One of its key economic positions was something which recently, thanks to the passage and clumsy implementation thus far of the statist “train wreck” known as ObamaCare, has become a very hot topic: the idea of a 30-hour work week.
The radicals wanted to make it the law of the land. Since I had recently worked 48-hour weeks at a minimum-wage summer job washing dishes, I found their proposal interesting but completely unappealing. Why, after considering overtime, would I have wanted to take a 42 percent pay cut? Their simplistic answer was to make the minimum wage about twice its then-current level of $1.60 per hour, and to force employers to pay the same amount of money for only 30 hours of work. Even as a teenager, I was smart enough to know that as the person most recently hired, I would have been the first person fired if they had gotten their way.
It turns out that the idea of a 30-hour work week in the U.S. is at least nearly a century old. Its lineage ultimately goes back to Karl Marx’s long-discredited idea of “surplus labor.”
In 1919, the 30-hour week was a central but ultimately abandoned demand in nationwide negotiations between unionized coal companies and their United Mine Workers members. A measure mandating it passed the U.S. Senate during the early months of Franklin Delano Roosevelt’s first term in 1933, but somehow failed to get through the Democrat-dominated “rubber stamp” House. Though that’s much further than the idea should have advanced, modern leftists are probably dreaming when they assert that such legislation “almost” become law. Master politician FDR publicly supported it, but insisted on so many conditions before he would consider it acceptable that he effectively killed the measure without the messiness of a veto.

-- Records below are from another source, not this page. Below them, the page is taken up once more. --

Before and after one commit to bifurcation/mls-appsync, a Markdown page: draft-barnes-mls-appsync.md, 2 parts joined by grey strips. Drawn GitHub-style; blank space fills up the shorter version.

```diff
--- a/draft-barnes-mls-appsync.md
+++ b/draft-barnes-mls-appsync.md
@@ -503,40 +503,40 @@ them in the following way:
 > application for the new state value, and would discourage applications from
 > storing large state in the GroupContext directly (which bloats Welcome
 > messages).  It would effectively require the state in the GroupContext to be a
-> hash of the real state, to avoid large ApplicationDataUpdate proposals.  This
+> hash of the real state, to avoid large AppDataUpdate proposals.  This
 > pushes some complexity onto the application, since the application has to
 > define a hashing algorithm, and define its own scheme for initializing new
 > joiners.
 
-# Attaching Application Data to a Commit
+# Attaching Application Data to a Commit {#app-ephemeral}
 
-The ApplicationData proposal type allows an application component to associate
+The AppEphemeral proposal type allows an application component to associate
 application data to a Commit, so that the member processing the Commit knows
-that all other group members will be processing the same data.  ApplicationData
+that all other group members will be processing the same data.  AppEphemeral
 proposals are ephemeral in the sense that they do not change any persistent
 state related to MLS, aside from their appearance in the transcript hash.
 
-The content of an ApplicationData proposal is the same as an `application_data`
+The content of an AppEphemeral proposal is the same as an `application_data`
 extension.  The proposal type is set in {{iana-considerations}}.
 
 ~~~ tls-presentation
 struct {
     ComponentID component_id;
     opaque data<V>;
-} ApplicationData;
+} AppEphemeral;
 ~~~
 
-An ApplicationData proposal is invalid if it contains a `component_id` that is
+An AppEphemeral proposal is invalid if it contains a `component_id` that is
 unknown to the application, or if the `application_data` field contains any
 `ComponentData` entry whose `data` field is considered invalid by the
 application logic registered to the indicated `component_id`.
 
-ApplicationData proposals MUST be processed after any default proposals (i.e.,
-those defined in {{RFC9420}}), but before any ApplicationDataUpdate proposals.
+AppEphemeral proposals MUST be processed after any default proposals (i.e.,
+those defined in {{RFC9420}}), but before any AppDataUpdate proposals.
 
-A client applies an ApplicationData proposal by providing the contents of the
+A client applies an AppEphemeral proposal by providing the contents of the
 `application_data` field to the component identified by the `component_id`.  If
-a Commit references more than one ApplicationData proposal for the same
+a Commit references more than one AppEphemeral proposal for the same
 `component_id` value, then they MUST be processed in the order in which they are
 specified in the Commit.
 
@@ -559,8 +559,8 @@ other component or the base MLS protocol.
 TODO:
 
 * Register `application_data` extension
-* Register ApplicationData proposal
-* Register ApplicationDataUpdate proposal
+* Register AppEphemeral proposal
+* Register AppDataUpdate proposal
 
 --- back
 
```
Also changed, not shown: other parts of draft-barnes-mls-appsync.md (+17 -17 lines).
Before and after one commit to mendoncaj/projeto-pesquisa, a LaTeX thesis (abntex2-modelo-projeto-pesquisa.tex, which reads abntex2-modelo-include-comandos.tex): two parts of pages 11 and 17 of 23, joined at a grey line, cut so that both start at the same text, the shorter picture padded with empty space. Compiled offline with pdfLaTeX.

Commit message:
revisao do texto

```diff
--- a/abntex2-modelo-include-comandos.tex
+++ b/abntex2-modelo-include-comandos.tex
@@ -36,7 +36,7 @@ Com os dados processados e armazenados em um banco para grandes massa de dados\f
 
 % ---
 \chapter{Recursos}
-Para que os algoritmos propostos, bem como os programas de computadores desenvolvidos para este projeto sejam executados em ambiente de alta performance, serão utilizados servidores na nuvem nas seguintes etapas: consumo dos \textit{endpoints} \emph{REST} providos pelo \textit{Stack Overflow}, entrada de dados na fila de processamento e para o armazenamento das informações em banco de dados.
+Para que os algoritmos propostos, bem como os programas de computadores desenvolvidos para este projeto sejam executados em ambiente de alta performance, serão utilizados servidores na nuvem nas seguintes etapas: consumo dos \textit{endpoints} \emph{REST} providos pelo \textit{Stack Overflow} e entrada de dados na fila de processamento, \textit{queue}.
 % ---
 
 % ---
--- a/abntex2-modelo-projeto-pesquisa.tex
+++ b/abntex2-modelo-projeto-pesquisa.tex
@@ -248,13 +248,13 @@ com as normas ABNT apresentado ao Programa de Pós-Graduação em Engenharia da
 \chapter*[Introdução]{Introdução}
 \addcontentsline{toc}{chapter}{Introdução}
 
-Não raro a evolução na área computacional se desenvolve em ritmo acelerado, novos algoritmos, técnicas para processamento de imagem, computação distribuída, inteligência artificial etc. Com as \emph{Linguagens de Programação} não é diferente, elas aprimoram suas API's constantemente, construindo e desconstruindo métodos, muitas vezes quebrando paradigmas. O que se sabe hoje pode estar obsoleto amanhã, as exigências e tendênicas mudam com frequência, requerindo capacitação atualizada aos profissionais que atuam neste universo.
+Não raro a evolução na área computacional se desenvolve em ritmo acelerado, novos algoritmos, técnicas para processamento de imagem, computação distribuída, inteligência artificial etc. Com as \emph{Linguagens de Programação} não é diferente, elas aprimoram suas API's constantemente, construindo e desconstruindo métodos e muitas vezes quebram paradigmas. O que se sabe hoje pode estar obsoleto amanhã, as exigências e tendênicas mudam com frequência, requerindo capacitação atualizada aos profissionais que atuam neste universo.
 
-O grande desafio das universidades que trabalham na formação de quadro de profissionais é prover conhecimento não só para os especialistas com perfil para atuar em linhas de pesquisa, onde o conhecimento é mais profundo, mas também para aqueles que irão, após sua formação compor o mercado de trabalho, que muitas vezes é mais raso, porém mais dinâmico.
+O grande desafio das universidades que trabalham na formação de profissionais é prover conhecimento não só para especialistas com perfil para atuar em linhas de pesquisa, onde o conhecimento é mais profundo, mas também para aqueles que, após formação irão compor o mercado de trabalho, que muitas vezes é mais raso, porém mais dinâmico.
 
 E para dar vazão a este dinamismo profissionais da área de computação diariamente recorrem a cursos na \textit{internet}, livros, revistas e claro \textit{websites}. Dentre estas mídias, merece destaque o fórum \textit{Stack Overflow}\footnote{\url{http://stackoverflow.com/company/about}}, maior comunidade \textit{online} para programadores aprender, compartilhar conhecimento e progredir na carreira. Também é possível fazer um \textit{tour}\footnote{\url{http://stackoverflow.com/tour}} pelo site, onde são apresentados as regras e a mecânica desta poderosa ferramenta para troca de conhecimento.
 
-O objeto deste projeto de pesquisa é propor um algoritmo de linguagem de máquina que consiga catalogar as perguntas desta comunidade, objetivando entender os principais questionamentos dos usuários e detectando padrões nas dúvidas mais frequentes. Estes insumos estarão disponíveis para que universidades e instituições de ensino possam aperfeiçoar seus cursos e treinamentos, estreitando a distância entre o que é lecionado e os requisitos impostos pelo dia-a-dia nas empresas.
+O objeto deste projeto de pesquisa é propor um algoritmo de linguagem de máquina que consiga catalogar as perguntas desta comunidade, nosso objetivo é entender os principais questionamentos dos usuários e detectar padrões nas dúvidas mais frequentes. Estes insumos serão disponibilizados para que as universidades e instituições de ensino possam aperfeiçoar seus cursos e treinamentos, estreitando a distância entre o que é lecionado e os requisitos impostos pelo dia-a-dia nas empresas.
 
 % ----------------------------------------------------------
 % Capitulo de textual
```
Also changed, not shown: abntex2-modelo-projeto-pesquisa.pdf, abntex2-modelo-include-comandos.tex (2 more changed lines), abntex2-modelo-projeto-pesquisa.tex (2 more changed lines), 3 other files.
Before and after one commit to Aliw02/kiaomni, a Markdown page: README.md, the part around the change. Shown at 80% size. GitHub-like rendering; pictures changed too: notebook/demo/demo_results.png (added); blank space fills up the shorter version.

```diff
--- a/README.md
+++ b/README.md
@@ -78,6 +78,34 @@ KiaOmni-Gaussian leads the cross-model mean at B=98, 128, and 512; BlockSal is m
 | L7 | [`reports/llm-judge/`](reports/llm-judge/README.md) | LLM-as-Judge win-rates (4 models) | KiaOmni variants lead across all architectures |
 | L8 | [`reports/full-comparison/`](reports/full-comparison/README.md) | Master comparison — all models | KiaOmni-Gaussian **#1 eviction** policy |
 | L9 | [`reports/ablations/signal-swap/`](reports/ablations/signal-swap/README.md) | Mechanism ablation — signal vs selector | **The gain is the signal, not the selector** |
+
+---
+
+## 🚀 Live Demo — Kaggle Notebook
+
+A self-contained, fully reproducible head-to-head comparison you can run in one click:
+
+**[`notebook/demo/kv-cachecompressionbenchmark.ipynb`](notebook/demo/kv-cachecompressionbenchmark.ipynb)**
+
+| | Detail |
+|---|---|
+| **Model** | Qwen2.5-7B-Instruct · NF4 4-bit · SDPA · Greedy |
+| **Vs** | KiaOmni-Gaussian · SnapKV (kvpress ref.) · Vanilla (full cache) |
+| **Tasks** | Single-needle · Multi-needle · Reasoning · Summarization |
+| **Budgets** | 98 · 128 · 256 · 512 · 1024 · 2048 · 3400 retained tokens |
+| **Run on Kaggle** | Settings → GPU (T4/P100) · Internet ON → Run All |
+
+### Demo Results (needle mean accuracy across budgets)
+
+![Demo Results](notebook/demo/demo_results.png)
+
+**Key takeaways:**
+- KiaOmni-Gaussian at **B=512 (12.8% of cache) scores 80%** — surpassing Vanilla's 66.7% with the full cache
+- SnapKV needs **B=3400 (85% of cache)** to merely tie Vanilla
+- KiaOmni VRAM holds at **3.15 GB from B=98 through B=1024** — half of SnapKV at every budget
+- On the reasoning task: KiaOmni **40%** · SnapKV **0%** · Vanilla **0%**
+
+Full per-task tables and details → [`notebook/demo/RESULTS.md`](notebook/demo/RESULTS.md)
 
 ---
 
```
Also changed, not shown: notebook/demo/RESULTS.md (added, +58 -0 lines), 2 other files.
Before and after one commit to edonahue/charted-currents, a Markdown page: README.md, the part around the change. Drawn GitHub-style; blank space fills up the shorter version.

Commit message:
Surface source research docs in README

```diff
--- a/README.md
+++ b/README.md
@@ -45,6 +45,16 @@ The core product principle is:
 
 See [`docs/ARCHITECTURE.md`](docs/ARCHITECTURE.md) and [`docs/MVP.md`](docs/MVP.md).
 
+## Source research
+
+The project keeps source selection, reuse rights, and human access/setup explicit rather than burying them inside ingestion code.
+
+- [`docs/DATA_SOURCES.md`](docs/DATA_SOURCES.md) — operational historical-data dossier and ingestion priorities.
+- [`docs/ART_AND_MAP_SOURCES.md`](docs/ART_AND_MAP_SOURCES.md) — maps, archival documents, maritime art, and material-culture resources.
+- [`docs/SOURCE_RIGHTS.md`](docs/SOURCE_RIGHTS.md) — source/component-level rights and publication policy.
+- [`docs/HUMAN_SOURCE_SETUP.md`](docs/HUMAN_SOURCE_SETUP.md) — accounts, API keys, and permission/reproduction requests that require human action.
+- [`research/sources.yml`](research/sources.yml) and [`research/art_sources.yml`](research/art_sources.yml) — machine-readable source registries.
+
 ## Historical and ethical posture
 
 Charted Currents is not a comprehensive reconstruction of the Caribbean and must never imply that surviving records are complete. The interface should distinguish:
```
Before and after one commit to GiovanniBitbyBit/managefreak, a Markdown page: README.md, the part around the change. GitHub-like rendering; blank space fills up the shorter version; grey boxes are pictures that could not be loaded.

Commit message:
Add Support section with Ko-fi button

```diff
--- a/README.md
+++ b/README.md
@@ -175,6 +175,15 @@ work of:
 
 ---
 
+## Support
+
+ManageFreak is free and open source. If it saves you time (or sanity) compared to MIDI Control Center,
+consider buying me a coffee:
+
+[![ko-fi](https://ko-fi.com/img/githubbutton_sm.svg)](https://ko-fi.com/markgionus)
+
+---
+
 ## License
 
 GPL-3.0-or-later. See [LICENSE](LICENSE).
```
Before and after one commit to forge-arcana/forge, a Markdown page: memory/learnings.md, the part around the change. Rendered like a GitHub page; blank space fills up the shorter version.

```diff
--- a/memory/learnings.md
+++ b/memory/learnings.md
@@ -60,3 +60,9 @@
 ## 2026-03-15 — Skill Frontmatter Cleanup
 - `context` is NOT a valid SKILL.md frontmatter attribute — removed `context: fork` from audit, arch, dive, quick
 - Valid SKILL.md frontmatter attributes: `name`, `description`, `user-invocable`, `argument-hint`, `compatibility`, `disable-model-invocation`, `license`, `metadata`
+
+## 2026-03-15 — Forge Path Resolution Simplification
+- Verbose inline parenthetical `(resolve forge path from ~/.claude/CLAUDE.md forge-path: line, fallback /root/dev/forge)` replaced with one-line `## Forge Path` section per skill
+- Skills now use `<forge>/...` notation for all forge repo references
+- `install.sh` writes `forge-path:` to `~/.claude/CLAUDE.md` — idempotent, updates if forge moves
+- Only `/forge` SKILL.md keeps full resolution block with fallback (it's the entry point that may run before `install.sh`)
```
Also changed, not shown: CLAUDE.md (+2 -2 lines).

The 30-hour week, with hourly wages raised by one-third so that no worker’s pay would suffer, often accompanied by a requirement to pay double-time instead of time-and-a-half for additional hours, remained a favorite goal of Big Labor during much of the 1960s, championed at different times by railway workers, the United Auto Workers, and others. The UAW’s Walter Reuther supported the idea while claiming, as interpreted by the Associated Press, that:
… he sees no end in sight for organized Labor’s demands for more pay and improved working conditions so long as the American economy keeps expanding.
… He said unions will never let up so long as they feel their demands are “economically just and economically necessary” and while science and technology continue to create more abundance.
The 30-hour work week became doomed in the late-1960s and early 1970s, thanks to two recessions and firms in other countries becoming legitimate industrial competitors. But it wasn’t forgotten, and is still considered an important goal in many leftist quarters.
As to ObamaCare, the law dictates the following: “The term ‘full-time employee’ means, with respect to any month, an employee who is employed on average at least 30 hours of service per week.” It also “requires any business with 50 or more full-time employees to provide at least the minimum level of government-defined health coverage to those employees.”